Keep only the lines that hold the string "cyclic", filtering out the rest of the entries below.

* * * *

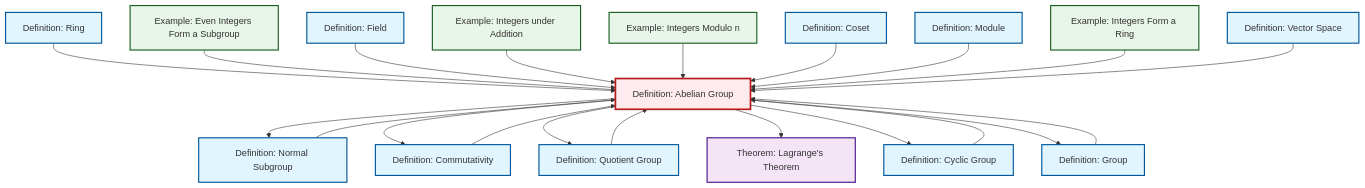
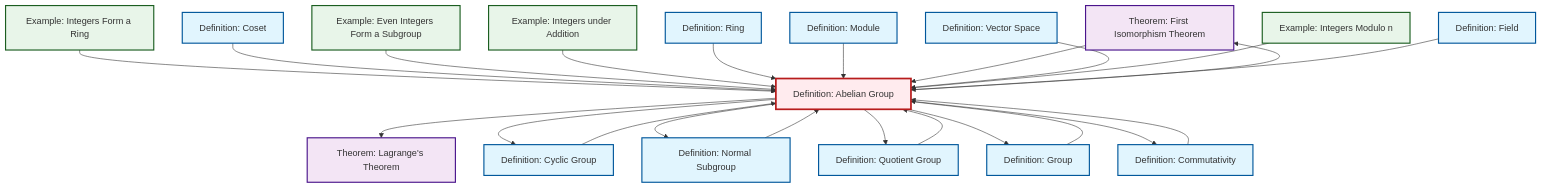
The diagram in content/ja/algebra/def-abelian-group.qmd (RK0429/ModernMath), drawn with Mermaid before and after one commit. The commit also changed 615 other files, not shown here.

````diff
--- a/content/ja/algebra/def-abelian-group.qmd
+++ b/content/ja/algebra/def-abelian-group.qmd
@@ -102,61 +102,65 @@
 ```{mermaid}
 %%| fig-cap: "Local dependency graph"
 graph TD
     classDef definition fill:#e1f5fe,stroke:#01579b,stroke-width:2px
     classDef theorem fill:#f3e5f5,stroke:#4a148c,stroke-width:2px
     classDef axiom fill:#fff3e0,stroke:#e65100,stroke-width:2px
     classDef example fill:#e8f5e9,stroke:#1b5e20,stroke-width:2px
     classDef current fill:#ffebee,stroke:#b71c1c,stroke-width:3px
+    thm-first-isomorphism["Theorem: First Isomorphism Theorem"]:::theorem
+    ex-integers-addition["Example: Integers under Addition"]:::example
+    def-vector-space["Definition: Vector Space"]:::definition
     def-field["Definition: Field"]:::definition
+    def-group["Definition: Group"]:::definition
+    def-cyclic-group["Definition: Cyclic Group"]:::definition
+    def-ring["Definition: Ring"]:::definition
+    thm-lagrange["Theorem: Lagrange's Theorem"]:::theorem
+    def-commutativity["Definition: Commutativity"]:::definition
     def-abelian-group["Definition: Abelian Group"]:::definition
-    def-quotient-group["Definition: Quotient Group"]:::definition
-    ex-integers-addition["Example: Integers under Addition"]:::example
+    ex-even-integers-subgroup["Example: Even Integers Form a Subgroup"]:::example
+    def-module["Definition: Module"]:::definition
+    ex-integers-ring["Example: Integers Form a Ring"]:::example
     ex-quotient-integers-mod-n["Example: Integers Modulo n"]:::example
-    def-ring["Definition: Ring"]:::definition
-    def-cyclic-group["Definition: Cyclic Group"]:::definition
-    thm-lagrange["Theorem: Lagrange's Theorem"]:::theorem
-    def-vector-space["Definition: Vector Space"]:::definition
-    ex-integers-ring["Example: Integers Form a Ring"]:::example
     def-coset["Definition: Coset"]:::definition
     def-normal-subgroup["Definition: Normal Subgroup"]:::definition
-    ex-even-integers-subgroup["Example: Even Integers Form a Subgroup"]:::example
-    def-module["Definition: Module"]:::definition
-    def-group["Definition: Group"]:::definition
-    def-commutativity["Definition: Commutativity"]:::definition
+    def-quotient-group["Definition: Quotient Group"]:::definition
+    def-abelian-group --> thm-lagrange
+    ex-integers-ring --> def-abelian-group
+    def-commutativity --> def-abelian-group
+    def-abelian-group --> def-cyclic-group
+    def-normal-subgroup --> def-abelian-group
+    def-abelian-group --> def-normal-subgroup
+    def-abelian-group --> def-quotient-group
+    def-coset --> def-abelian-group
+    def-abelian-group --> thm-first-isomorphism
+    def-abelian-group --> def-group
+    def-group --> def-abelian-group
+    def-abelian-group --> def-commutativity
+    ex-even-integers-subgroup --> def-abelian-group
+    ex-integers-addition --> def-abelian-group
     def-ring --> def-abelian-group
-    def-group --> def-abelian-group
-    def-commutativity --> def-abelian-group
-    ex-even-integers-subgroup --> def-abelian-group
-    def-abelian-group --> def-normal-subgroup
-    def-field --> def-abelian-group
-    ex-integers-addition --> def-abelian-group
-    def-abelian-group --> def-commutativity
-    def-abelian-group --> def-quotient-group
-    def-normal-subgroup --> def-abelian-group
+    def-module --> def-abelian-group
+    thm-first-isomorphism --> def-abelian-group
+    def-vector-space --> def-abelian-group
     def-cyclic-group --> def-abelian-group
     ex-quotient-integers-mod-n --> def-abelian-group
-    def-coset --> def-abelian-group
-    def-module --> def-abelian-group
-    def-abelian-group --> thm-lagrange
-    ex-integers-ring --> def-abelian-group
-    def-abelian-group --> def-cyclic-group
+    def-field --> def-abelian-group
     def-quotient-group --> def-abelian-group
-    def-vector-space --> def-abelian-group
-    def-abelian-group --> def-group
     class def-abelian-group current
+    click thm-first-isomorphism "thm-first-isomorphism.html" "Theorem: First Isomorphism Theoremへ"
+    click ex-integers-addition "ex-integers-addition.html" "Example: Integers under Additionへ"
+    click def-vector-space "def-vector-space.html" "Definition: Vector Spaceへ"
     click def-field "def-field.html" "Definition: Fieldへ"
-    click def-quotient-group "def-quotient-group.html" "Definition: Quotient Groupへ"
-    click ex-integers-addition "ex-integers-addition.html" "Example: Integers under Additionへ"
+    click def-group "def-group.html" "Definition: Groupへ"
+    click def-cyclic-group "def-cyclic-group.html" "Definition: Cyclic Groupへ"
+    click def-ring "def-ring.html" "Definition: Ringへ"
+    click thm-lagrange "thm-lagrange.html" "Theorem: Lagrange's Theoremへ"
+    click def-commutativity "def-commutativity.html" "Definition: Commutativityへ"
+    click ex-even-integers-subgroup "ex-even-integers-subgroup.html" "Example: Even Integers Form a Subgroupへ"
+    click def-module "def-module.html" "Definition: Moduleへ"
+    click ex-integers-ring "ex-integers-ring.html" "Example: Integers Form a Ringへ"
     click ex-quotient-integers-mod-n "ex-quotient-integers-mod-n.html" "Example: Integers Modulo nへ"
-    click def-ring "def-ring.html" "Definition: Ringへ"
-    click def-cyclic-group "def-cyclic-group.html" "Definition: Cyclic Groupへ"
-    click thm-lagrange "thm-lagrange.html" "Theorem: Lagrange's Theoremへ"
-    click def-vector-space "def-vector-space.html" "Definition: Vector Spaceへ"
-    click ex-integers-ring "ex-integers-ring.html" "Example: Integers Form a Ringへ"
     click def-coset "def-coset.html" "Definition: Cosetへ"
     click def-normal-subgroup "def-normal-subgroup.html" "Definition: Normal Subgroupへ"
-    click ex-even-integers-subgroup "ex-even-integers-subgroup.html" "Example: Even Integers Form a Subgroupへ"
-    click def-module "def-module.html" "Definition: Moduleへ"
-    click def-group "def-group.html" "Definition: Groupへ"
-    click def-commutativity "def-commutativity.html" "Definition: Commutativityへ"
+    click def-quotient-group "def-quotient-group.html" "Definition: Quotient Groupへ"
 ```
````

* * * *

**SOLVED EXERCISE**
+    def-cyclic-group["Definition: Cyclic Group"]:::definition
-    def-cyclic-group["Definition: Cyclic Group"]:::definition
+    def-abelian-group --> def-cyclic-group
     def-cyclic-group --> def-abelian-group
-    def-abelian-group --> def-cyclic-group
+    click def-cyclic-group "def-cyclic-group.html" "Definition: Cyclic Groupへ"
-    click def-cyclic-group "def-cyclic-group.html" "Definition: Cyclic Groupへ"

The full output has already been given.